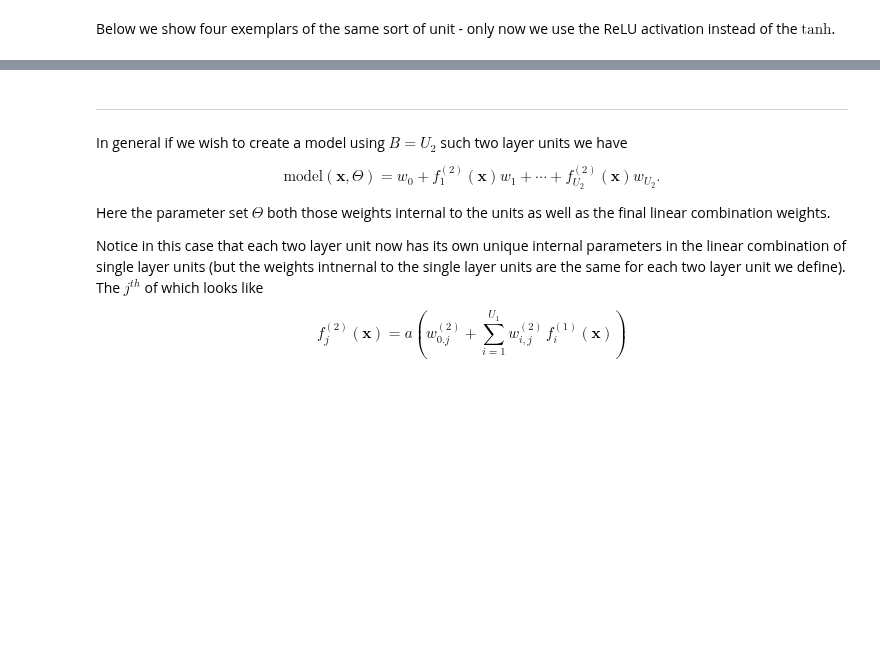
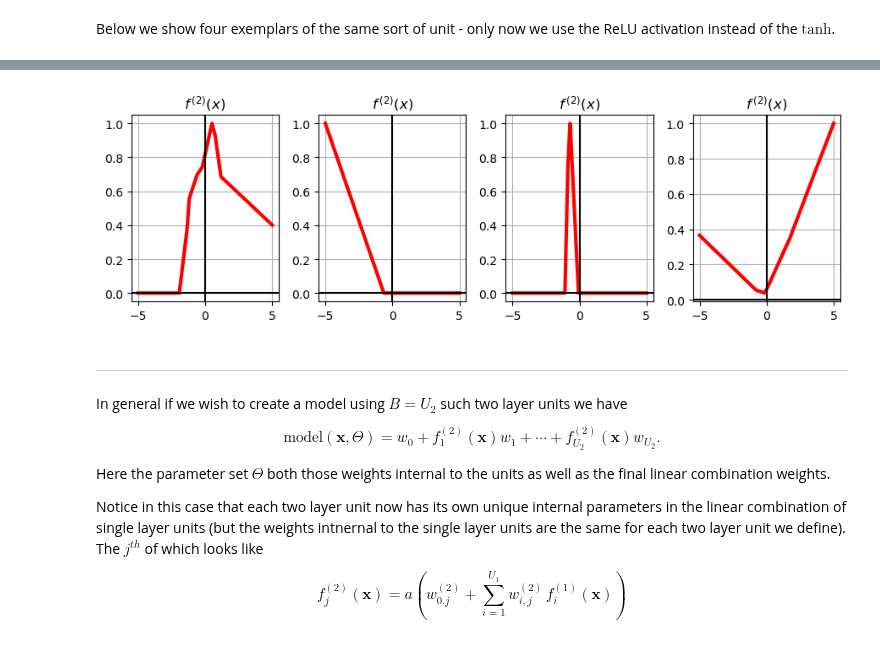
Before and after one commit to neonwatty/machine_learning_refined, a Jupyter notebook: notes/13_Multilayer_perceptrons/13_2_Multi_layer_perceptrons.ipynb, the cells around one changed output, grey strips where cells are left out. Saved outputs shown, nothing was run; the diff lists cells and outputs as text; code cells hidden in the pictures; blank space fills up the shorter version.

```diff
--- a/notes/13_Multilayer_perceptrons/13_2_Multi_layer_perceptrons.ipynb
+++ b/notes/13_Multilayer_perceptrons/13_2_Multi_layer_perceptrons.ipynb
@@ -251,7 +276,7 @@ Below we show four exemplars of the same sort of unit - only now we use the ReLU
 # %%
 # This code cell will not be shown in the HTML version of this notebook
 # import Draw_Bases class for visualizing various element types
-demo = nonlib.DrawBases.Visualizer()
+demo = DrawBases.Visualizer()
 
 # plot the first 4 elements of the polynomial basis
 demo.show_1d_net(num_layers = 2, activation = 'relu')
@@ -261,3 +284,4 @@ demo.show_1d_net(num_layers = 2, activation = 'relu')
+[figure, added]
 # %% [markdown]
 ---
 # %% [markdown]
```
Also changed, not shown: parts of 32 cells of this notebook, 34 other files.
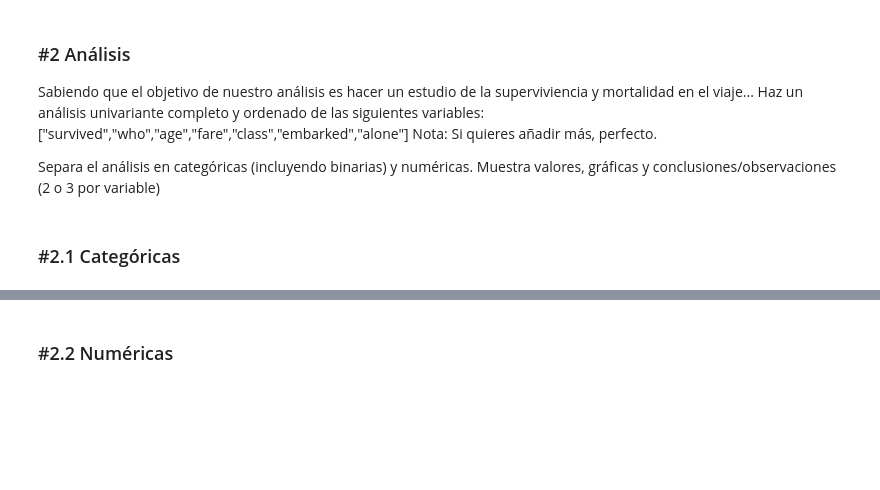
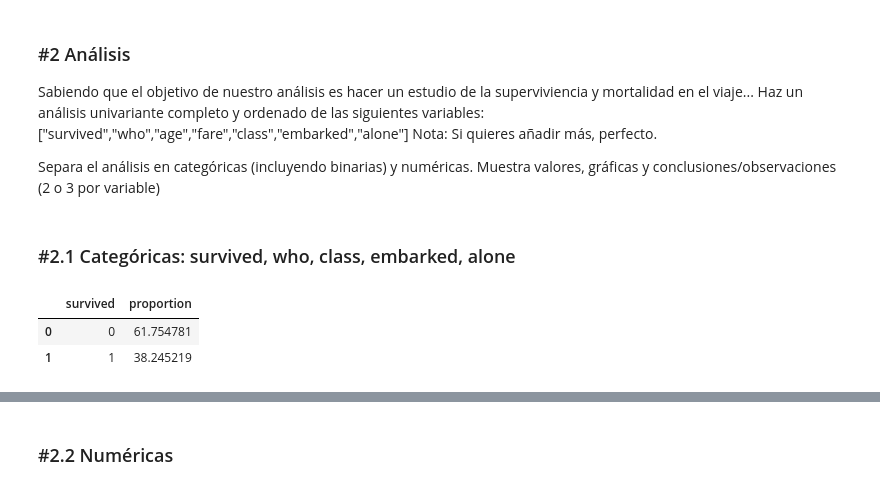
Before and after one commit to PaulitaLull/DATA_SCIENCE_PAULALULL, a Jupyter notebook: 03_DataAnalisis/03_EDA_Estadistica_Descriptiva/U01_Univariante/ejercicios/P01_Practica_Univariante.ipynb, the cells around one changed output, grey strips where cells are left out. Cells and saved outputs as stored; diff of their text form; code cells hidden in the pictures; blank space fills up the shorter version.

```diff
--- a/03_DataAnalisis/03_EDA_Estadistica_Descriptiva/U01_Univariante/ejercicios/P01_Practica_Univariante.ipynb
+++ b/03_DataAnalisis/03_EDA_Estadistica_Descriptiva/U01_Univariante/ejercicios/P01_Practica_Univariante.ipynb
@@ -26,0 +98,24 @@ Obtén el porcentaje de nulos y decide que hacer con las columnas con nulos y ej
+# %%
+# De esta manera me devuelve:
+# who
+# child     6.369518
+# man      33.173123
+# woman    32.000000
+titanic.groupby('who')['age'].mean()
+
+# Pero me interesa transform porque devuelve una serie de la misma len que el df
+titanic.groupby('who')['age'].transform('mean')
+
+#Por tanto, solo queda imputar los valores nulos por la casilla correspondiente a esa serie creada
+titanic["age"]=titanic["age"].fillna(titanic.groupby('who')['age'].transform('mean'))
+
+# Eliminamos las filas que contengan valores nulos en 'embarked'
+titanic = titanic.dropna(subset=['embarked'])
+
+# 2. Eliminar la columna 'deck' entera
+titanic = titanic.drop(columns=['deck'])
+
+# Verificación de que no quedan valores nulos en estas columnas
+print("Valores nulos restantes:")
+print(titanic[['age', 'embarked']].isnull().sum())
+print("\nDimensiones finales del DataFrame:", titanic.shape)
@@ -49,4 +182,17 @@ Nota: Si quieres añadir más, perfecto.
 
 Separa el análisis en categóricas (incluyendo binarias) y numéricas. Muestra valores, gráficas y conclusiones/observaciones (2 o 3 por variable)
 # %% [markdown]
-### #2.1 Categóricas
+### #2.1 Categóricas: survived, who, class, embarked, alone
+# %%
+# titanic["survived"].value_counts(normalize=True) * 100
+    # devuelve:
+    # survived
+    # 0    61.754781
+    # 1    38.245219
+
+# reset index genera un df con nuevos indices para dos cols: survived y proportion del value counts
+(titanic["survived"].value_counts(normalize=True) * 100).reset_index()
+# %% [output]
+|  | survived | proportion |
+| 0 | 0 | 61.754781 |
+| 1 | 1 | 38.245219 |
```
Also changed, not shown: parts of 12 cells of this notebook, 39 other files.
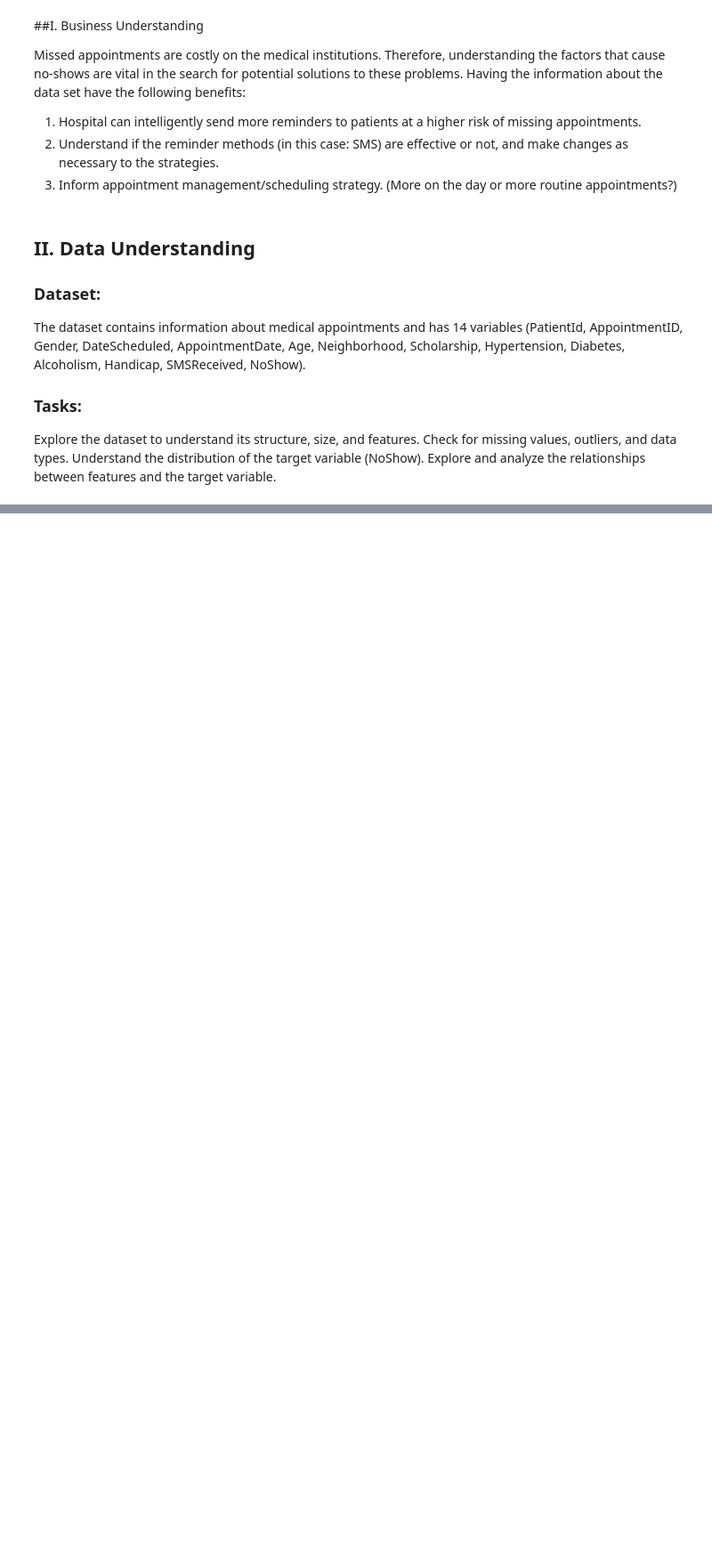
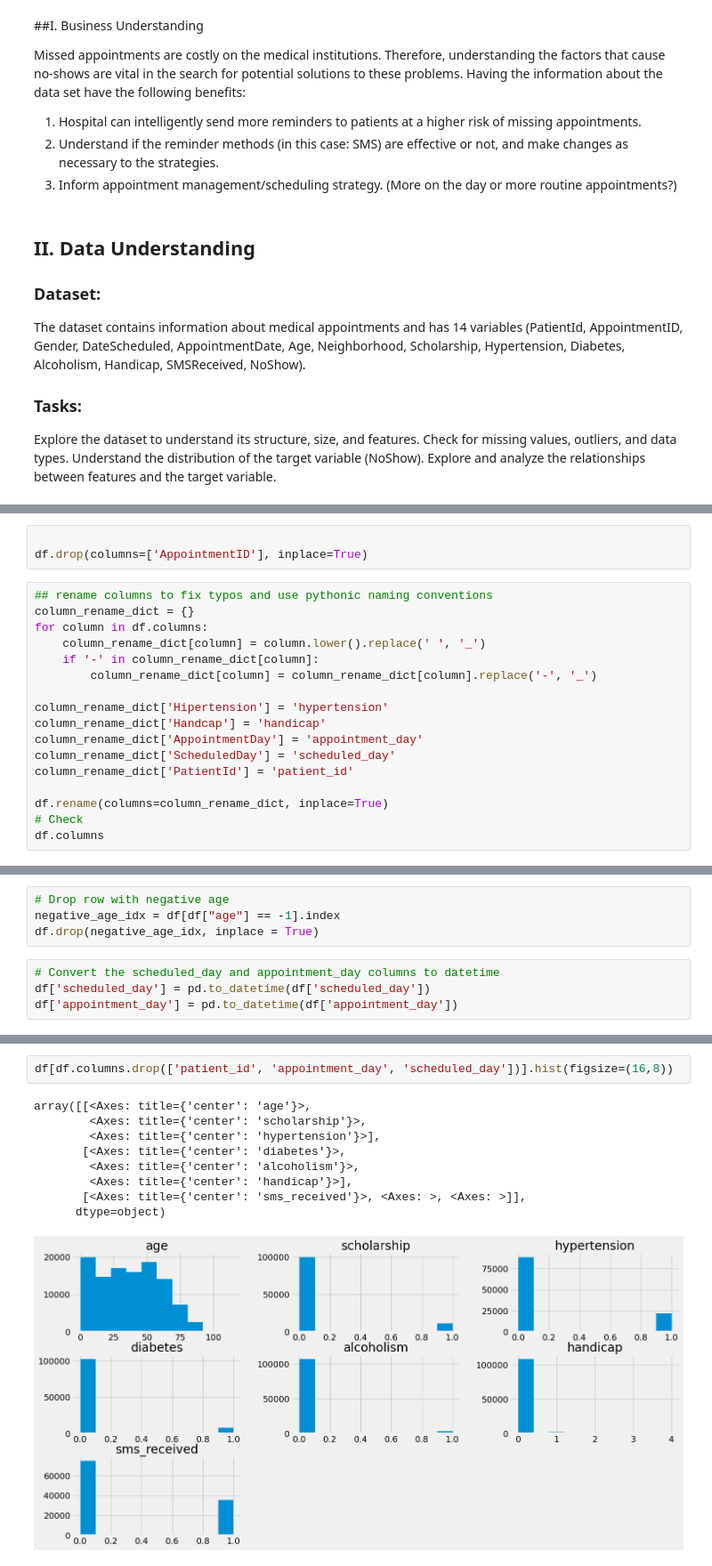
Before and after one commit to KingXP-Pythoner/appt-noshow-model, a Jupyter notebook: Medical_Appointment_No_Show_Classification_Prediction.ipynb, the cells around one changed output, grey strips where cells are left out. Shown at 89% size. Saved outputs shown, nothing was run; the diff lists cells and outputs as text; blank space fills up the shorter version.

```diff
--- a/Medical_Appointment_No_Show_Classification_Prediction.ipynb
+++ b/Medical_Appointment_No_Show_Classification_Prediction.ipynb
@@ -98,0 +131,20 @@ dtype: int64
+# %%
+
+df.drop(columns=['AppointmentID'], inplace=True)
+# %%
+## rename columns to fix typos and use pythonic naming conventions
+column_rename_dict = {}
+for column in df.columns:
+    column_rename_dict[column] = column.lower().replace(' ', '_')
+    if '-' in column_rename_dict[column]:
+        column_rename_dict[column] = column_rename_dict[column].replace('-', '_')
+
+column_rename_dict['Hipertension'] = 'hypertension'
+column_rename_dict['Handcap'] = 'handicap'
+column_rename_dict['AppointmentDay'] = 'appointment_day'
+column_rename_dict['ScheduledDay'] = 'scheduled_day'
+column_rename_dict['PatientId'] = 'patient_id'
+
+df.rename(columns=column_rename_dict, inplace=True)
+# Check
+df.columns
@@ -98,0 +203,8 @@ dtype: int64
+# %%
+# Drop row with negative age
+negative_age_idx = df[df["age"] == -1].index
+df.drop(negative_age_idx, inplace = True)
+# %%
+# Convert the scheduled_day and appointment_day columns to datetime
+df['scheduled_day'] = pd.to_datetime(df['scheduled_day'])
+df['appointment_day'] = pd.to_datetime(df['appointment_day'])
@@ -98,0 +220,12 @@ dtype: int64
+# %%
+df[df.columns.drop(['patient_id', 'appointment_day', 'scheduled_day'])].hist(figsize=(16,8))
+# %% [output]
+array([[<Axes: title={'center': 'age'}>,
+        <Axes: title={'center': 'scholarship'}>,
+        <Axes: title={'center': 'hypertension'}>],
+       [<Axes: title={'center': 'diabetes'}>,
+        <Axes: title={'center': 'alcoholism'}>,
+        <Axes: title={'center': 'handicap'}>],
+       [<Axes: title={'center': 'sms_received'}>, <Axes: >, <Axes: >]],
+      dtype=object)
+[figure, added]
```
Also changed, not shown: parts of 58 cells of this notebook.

Aim of the task: Check each line of the entries above for the word "center". List the ones that have it.

Task result:
+array([[<Axes: title={'center': 'age'}>,
+        <Axes: title={'center': 'scholarship'}>,
+        <Axes: title={'center': 'hypertension'}>],
+       [<Axes: title={'center': 'diabetes'}>,
+        <Axes: title={'center': 'alcoholism'}>,
+        <Axes: title={'center': 'handicap'}>],
+       [<Axes: title={'center': 'sms_received'}>, <Axes: >, <Axes: >]],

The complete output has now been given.